DOE, EPA and the Washington Dept. of Ecology reached a cleanup pact in 1989 known as the Tri-Party Agreement. Although its original deadlines have been amended since, the agreement says Hanford's 149 older single-shell tanks all must be emptied by 2018, and their waste treated and shipped from the site by 2028. The other 28 are newer double-shell vessels built since the 1960s.

DOE has said it will miss a February deadline to begin some operations at the Waste Treatment Plant and a 2011 deadline to fully operate the facility.
The department's new date for finishing the plant is 2019. In addition, only seven single-shell tanks have been emptied. Tanks can be emptied only at a pace of two to three a year, says the new tank farm contractor, Washington River Protection Solutions, a joint venture led by URS Corp.

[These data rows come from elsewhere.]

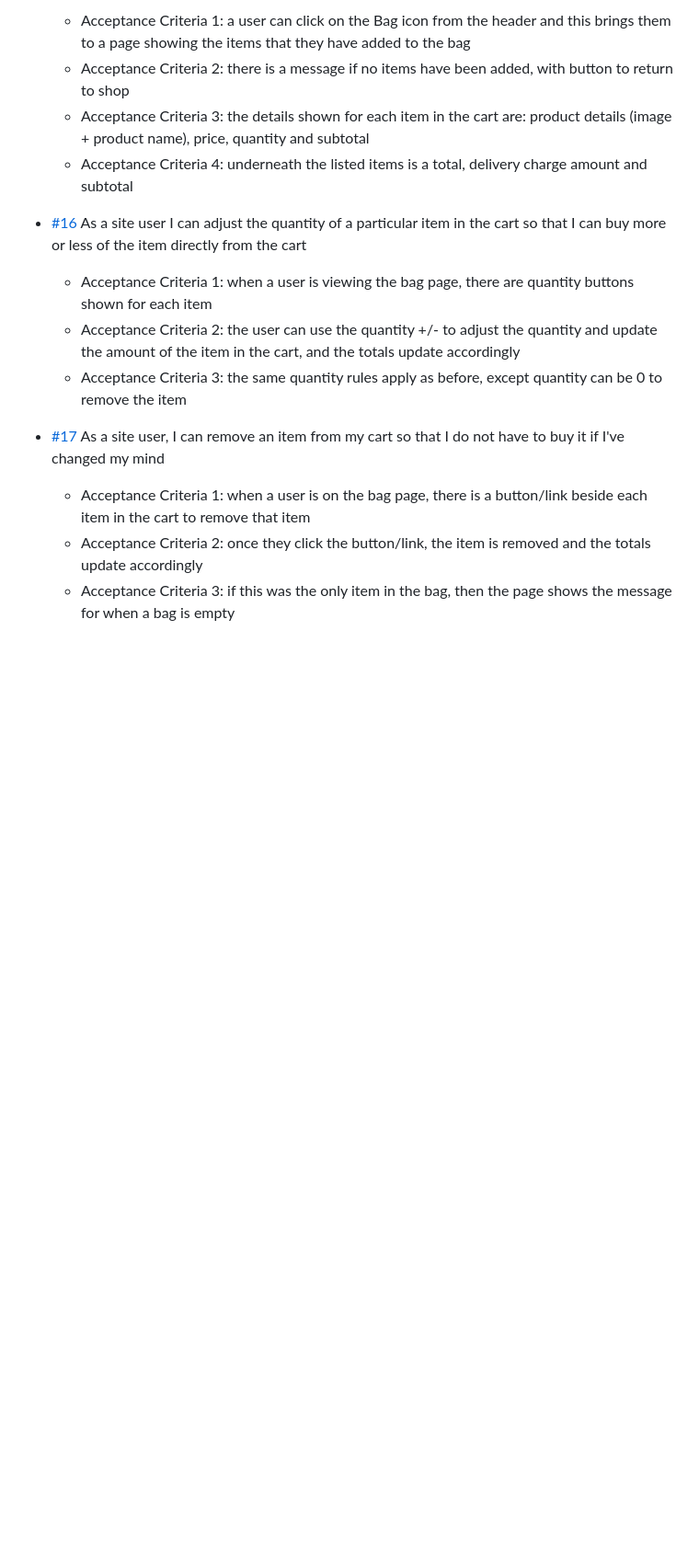
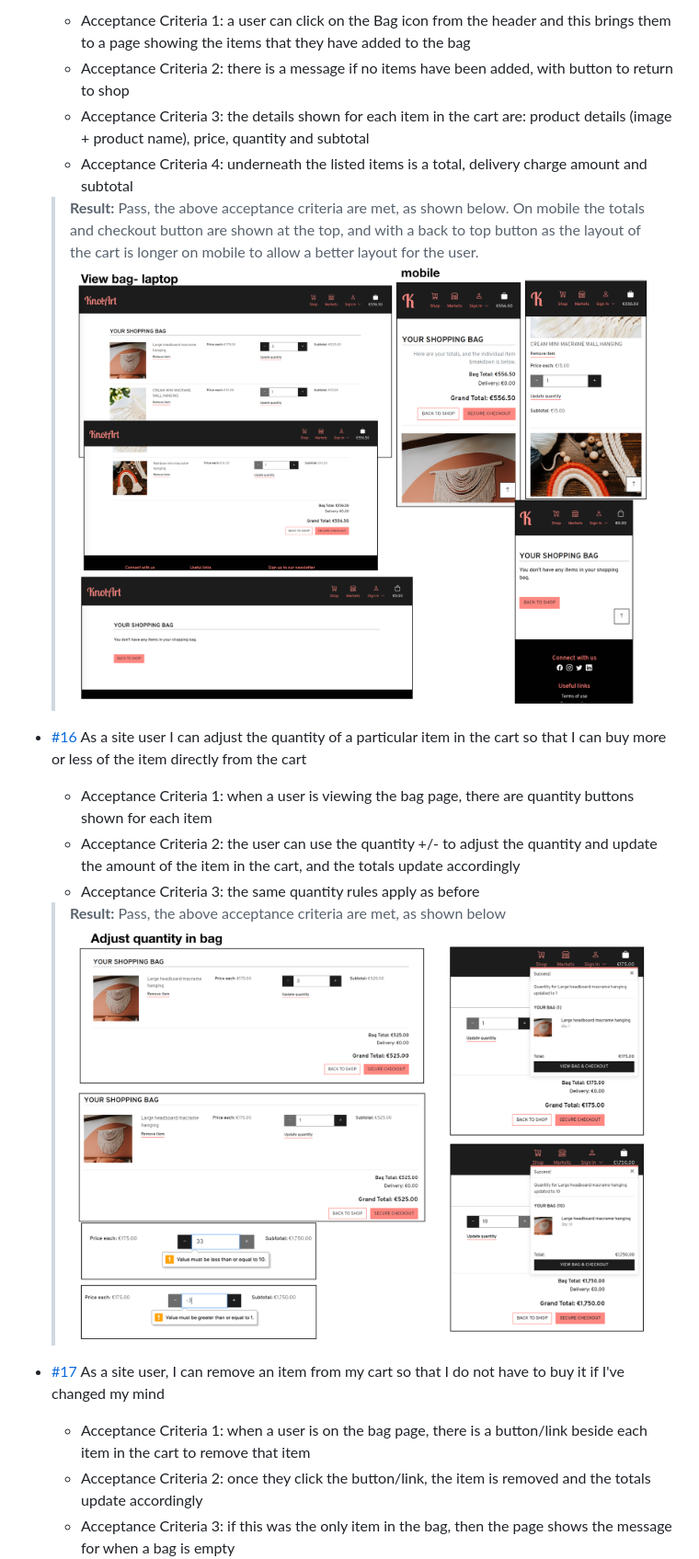
Before and after one commit to Fiona-T/knot-art, a Markdown page: TESTING.md, the part around the change printed below. Shown: that part at 92% size. Rendered like a GitHub page; pictures changed too: docs/user-story-testing/adjust-quantity-in-bag.png (added), docs/user-story-testing/view-cart.png (added); blank space fills up the shorter version.

Commit message:
docs: add results and screenrprints for Cart user stories testing, TESTING.md

```diff
--- a/TESTING.md
+++ b/TESTING.md
@@ -191,11 +198,15 @@ There are no errors remaining and [the final results of the JSHint checks on eac
     *  Acceptance Criteria 2: there is a message if no items have been added, with button to return to shop
     *  Acceptance Criteria 3: the details shown for each item in the cart are: product details (image + product name), price, quantity and subtotal
     * Acceptance Criteria 4: underneath the listed items is a total, delivery charge amount and subtotal
+    >**Result:** Pass, the above acceptance criteria are met, as shown below. On mobile the totals and checkout button are shown at the top, and with a back to top button as the layout of the cart is longer on mobile to allow a better layout for the user.
+    ![User story - view cart](docs/user-story-testing/view-cart.png)
 
 - [#16](https://github.com/Fiona-T/knot-art/issues/16) As a site user I can adjust the quantity of a particular item in the cart so that I can buy more or less of the item directly from the cart
     *  Acceptance Criteria 1:  when a user is viewing the bag page, there are quantity buttons shown for each item
     *  Acceptance Criteria 2: the user can use the quantity +/- to adjust the quantity and update the amount of the item in the cart, and the totals update accordingly
-    *  Acceptance Criteria 3: the same quantity rules apply as before, except quantity can be 0 to remove the item
+    *  Acceptance Criteria 3: the same quantity rules apply as before
+    >**Result:** Pass, the above acceptance criteria are met, as shown below
+    ![User story - adjust quantity in cart](docs/user-story-testing/adjust-quantity-in-bag.png)
 
 - [#17](https://github.com/Fiona-T/knot-art/issues/17) As a site user, I can remove an item from my cart so that I do not have to buy it if I've changed my mind
     *  Acceptance Criteria 1:  when a user is on the bag page, there is a button/link beside each item in the cart to remove that item
```
Also changed, not shown: other parts of TESTING.md (+9 -0 lines), docs/user-story-testing/add-to-cart-quantity.png (added), docs/user-story-testing/add-to-cart.png (added), docs/user-story-testing/max-quantity-for-item-in-cart.png (added), docs/user-story-testing/remove-items-from-cart.png (added).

DOE had a blunt reaction: "We have long maintained that litigation is costly and distractive," the department said. "We believe the department remained open and flexible throughout the negotiations, and we are disappointed that this issue will now be resolved through the litigation process."

Gregoire said she hopes President-elect Barack Obama (D) will address the cleanup. "With the help of our congressional delegation, and with a partner in the White House, I am hopeful that we can shift our focus from litigation to cleanup," she said. "Right now, however, the litigation is necessary to protect our state and its citizens."

But two state Congressional members, Democratic Sen. Patty Murray and Republican Rep. Doc Hastings issued a joint statement criticizing the suit.
"Now is not the time to set all that has been accomplished aside," they said. "Now is the time to work harder to find a path to an agreement and move forward."

But a Seattle-based watchdog group praised the legal action.
"Whatever the outcome of the lawsuit, we¹re certain it will prompt emptying of the tanks sooner than the 140 years that the current administra- tion envisions," says Gerald Pollet, executive director of Heart of America Northwest.